One of the enduring attractions of conspiracy theories is that they explain everything.
Your manuscript is multiply-rejected, it’s a conspiracy of Jewish book editors or publishers. Don’t like what you read or see on the news, blame the Jews who allegedly control all the world’s media. Your party is being rejected by voters and will lose its majority in the House of Representatives, summon up the myth of Jewish bankers who run the world. In the loudly-expressed opinion of the leader of that dramatically reduced minority of Republicans in the house, Representative Kevin McCarthy of California, that was the doing of George Soros, notoriously rich and notoriously Jewish, and the frequent target of anti-Semitic conspiracy theories like McCarthy’s.
Which explains why McCarthy is a “hypocritical oaf.” Oafish he may have been for some time, but his hypocrisy was manifest in his recent call for the removal of Minnesota Democrat Ilhan Omar from the House Foreign Affairs Committee: “Anti-Semitic tropes have no place in the halls of Congress,” McCarthy tweeted. “It is dangerous for Democrat (sic) leadership to stay silent on this reckless language.”
The “reckless language” that McCarthy said should draw the same punishment laid on Republican Representative Steve King of Iowa for his open and decades-long espousal of white supremacy, was Representative Omar’s claim that “the Benjamins, Baby” – big money from the American-Israeli lobbying organization AIPAC – bought congressional support for Israel.
The claim was literally incorrect, as AIPAC and dozens of politicians of both parties rushed to point out. AIPAC does not make cash donations.

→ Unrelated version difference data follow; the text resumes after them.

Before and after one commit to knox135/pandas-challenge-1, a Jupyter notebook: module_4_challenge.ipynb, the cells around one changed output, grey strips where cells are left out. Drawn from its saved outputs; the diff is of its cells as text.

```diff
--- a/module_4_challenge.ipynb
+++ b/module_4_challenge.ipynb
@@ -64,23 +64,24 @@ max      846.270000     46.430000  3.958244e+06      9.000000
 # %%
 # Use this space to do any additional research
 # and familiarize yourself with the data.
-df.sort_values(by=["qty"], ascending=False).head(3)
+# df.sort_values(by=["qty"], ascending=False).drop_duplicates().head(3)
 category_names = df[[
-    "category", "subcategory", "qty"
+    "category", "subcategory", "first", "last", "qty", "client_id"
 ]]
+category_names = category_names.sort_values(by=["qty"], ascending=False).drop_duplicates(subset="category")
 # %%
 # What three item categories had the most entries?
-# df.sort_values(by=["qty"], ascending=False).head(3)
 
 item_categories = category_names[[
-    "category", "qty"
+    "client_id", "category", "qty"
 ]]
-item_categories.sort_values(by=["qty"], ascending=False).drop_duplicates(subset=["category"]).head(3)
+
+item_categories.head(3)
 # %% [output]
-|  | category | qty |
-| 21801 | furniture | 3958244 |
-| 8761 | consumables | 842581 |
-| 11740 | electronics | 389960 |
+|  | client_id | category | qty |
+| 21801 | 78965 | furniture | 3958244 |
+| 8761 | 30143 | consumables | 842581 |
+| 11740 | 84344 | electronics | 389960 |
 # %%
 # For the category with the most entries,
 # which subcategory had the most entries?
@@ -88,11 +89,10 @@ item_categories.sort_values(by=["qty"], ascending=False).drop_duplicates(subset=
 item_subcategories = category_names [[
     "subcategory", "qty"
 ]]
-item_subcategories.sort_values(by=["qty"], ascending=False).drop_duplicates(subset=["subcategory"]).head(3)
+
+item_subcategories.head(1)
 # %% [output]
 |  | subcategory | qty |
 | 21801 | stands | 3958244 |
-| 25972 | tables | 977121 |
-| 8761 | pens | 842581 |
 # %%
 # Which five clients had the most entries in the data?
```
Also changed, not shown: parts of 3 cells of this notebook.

But, that explanation is intentionally incomplete, as the former AIPAC staffer and journalist-blogger M.J. Rosenberg noted. AIPAC has a large political unit that gives guidance and support to favored politicians, and has been known to recommend to its members that they give direct financial aid to friendly candidates. Benjamins – dollars doled out in the hundreds – are not infrequently involved.
Still, many of Representative Omar’s fellow Democrats denounced her comments for their alleged anti-Semitic tropes and brought her to an apology: “Anti-Semitism is real and I am grateful for Jewish allies and colleagues who are educating me on the painful history of anti-Semitic tropes,” Ms. Omar said in a statement released on Twitter. “My intention is never to offend my constituents or Jewish Americans as a whole. I unequivocally apologize.”
“Lame,” was President Donald Trump’s word for the apology, adding, “she didn’t mean a word of it.”
This from the same lame-brain who claimed “very fine people” joined the marchers in Charlottesville, Virginia who chanted, “Jews will not replace us.” Or maybe he included the “fine people” dressed in battle fatigues carrying semi-automatic rifles who stood across the street from Charlottesville’s Congregation Beth Israel synagogue, and who threatened on Nazi websites to burn it down.
Perhaps Trump’s method of dealing with those threatening anti-Semites would have the same one he suggested immediately after Joseph Bowers gunned down 11 people in a Pittsburgh synagogue: If there were armed guards outside the shul, he said, the attack might have been prevented.
No student of antisemitic tropes would have missed the logic of the president’s thinking: blame the victims.
Deborah Lipstadt is an American historian, best known as author of the new book Antisemitism: Here and Now, as well as Denying the Holocaust (1993), History on Trial: My Day in Court with a Holocaust Denier (2005) and The Eichmann Trial (2011). She is currently the Dorot Professor of Modern Jewish History and Holocaust Studies at Emory University in Georgia, United States.